What to produce
Whenever a line carries the word "BoxFit", pull it out of the entries.

======== Extracted entries

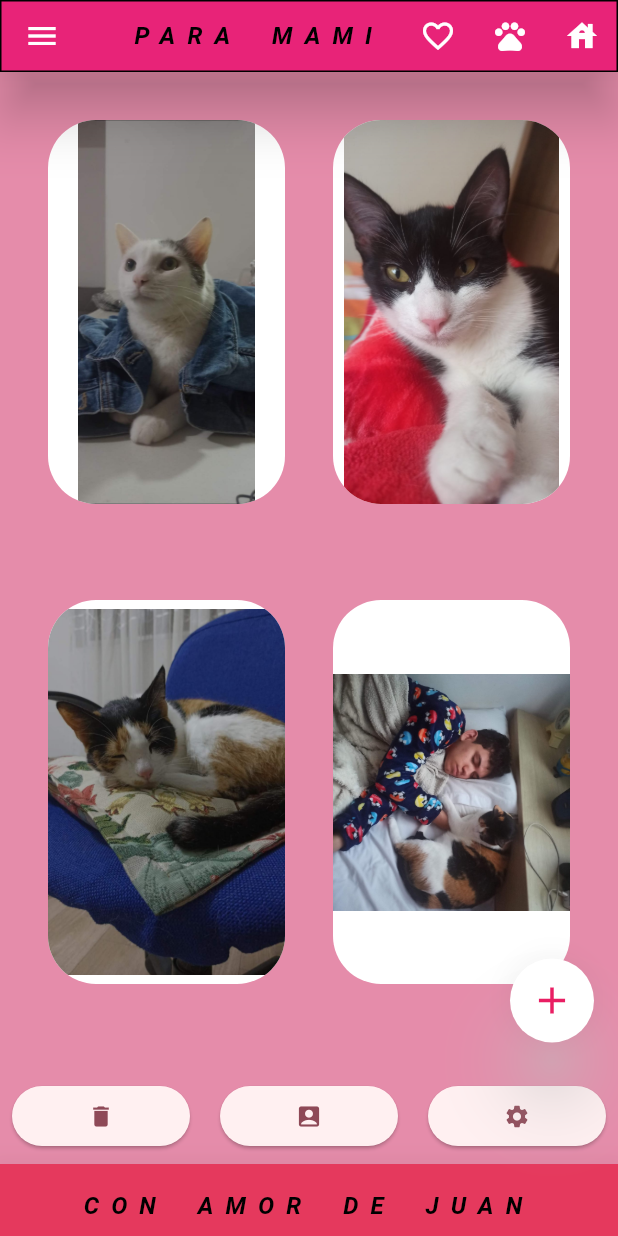
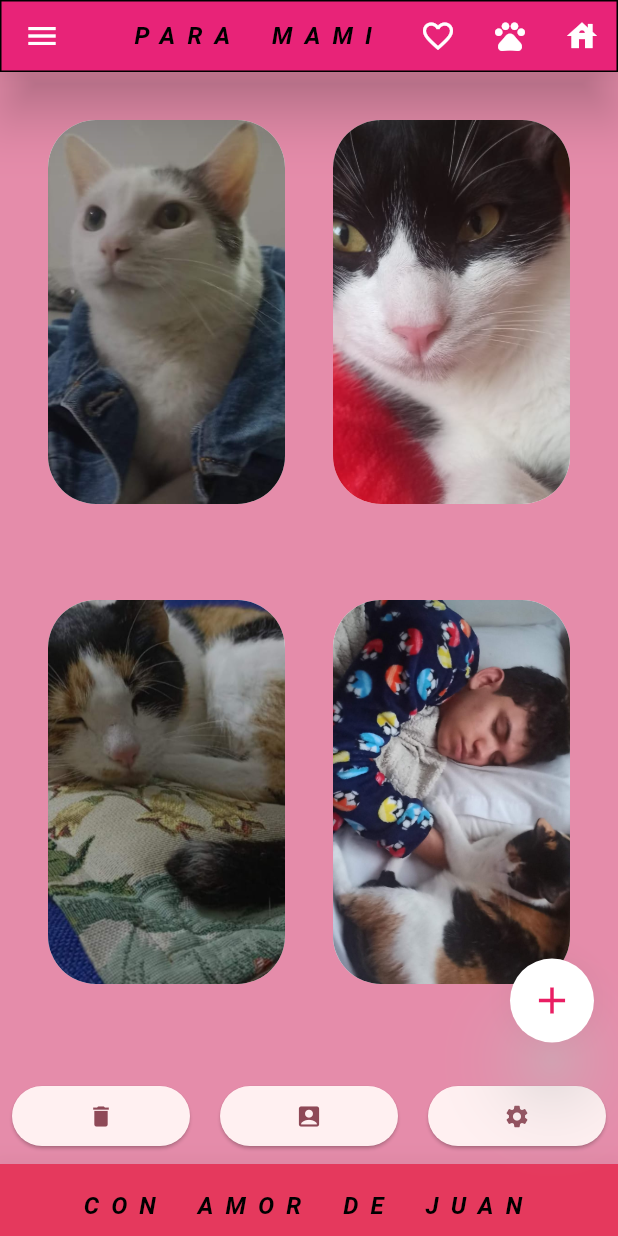
Before and after one commit to KahanaEnder/dia_de_la_madre, a Flutter app: the screen it shows after launch, on a phone screen of 412 x 824 dp. Run offline on Flutter 3.47's test engine with Material 3 defaults, Android fonts, the phone set to English and light mode, and no system bars; missing offline and left inert: window_size; Roboto replaces fonts that are missing (Monocraft).

Commit message:
Se añade la depedencia window_size y se configura el tamaño en pc, ademas de cuadrar la escala de las imagenes

```diff
--- a/lib/src/core/view/my_home_page.dart
+++ b/lib/src/core/view/my_home_page.dart
@@ -111,7 +111,11 @@ class _MyHomePageState extends State<MyHomePage> {
                         clipBehavior: Clip.antiAlias,
                         height: 256,
                         width: 192,
-                        child: Image.asset("assets/images/poncho.jpg",fit: BoxFit.fill), //implementar imagen
+                        child: Transform.scale(
+                          scale: 2.0,
+                          child: Image.asset(
+                            "assets/images/poncho.jpg",
+                            fit: BoxFit.fill,)), //implementar imagen
                       ),
                     ),
                   ),
@@ -124,7 +128,11 @@ class _MyHomePageState extends State<MyHomePage> {
                         clipBehavior: Clip.antiAlias,
                         height: 256,
                         width: 192,
-                        child: Image.asset("assets/images/poncha_candy.jpg",fit: BoxFit.fill),
+                        child: Transform.scale(
+                          scale: 2.0,
+                          child: Image.asset(
+                            "assets/images/poncha_candy.jpg",
+                            fit: BoxFit.fill,)),
                       ),
                     ),
                   )
@@ -141,7 +149,11 @@ class _MyHomePageState extends State<MyHomePage> {
                         clipBehavior: Clip.antiAlias,
                         height: 256,
                         width: 192,
-                        child: Image.asset("assets/images/poncha_ambar.jpg",fit: BoxFit.fill),
+                        child: Transform.scale(
+                          scale: 2.0,
+                          child: Image.asset(
+                            "assets/images/poncha_ambar.jpg",
+                            fit: BoxFit.fill,)),
                       ),
                     ),
                   ),
@@ -154,7 +166,11 @@ class _MyHomePageState extends State<MyHomePage> {
                         clipBehavior: Clip.antiAlias,
                         height: 256,
                         width: 192,
-                        child: Image.asset("assets/images/ponchitos.jpg",fit: BoxFit.fill),
+                        child: Transform.scale(
+                          scale: 2.0,
+                          child: Image.asset(
+                            "assets/images/ponchitos.jpg",
+                            fit: BoxFit.fill,)),
                       ),
                     ),
                   )
--- a/pubspec.yaml
+++ b/pubspec.yaml
@@ -9,6 +9,7 @@ environment:
 dependencies:
   flutter:
     sdk: flutter
+  window_size: ^0.1.0
 
 dev_dependencies:
   flutter_test:
```
Also changed, not shown: lib/main.dart (+12 -1 lines), assets/images/1.jpg (renamed from assets/images/IMG-20250508-WA0056.jpg), assets/images/2.jpg (renamed from assets/images/IMG-20250508-WA0057.jpg), pubspec.lock, 5 other files.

================

Written response
-                        child: Image.asset("assets/images/poncho.jpg",fit: BoxFit.fill), //implementar imagen
+                            fit: BoxFit.fill,)), //implementar imagen
-                        child: Image.asset("assets/images/poncha_candy.jpg",fit: BoxFit.fill),
+                            fit: BoxFit.fill,)),
-                        child: Image.asset("assets/images/poncha_ambar.jpg",fit: BoxFit.fill),
+                            fit: BoxFit.fill,)),
-                        child: Image.asset("assets/images/ponchitos.jpg",fit: BoxFit.fill),
+                            fit: BoxFit.fill,)),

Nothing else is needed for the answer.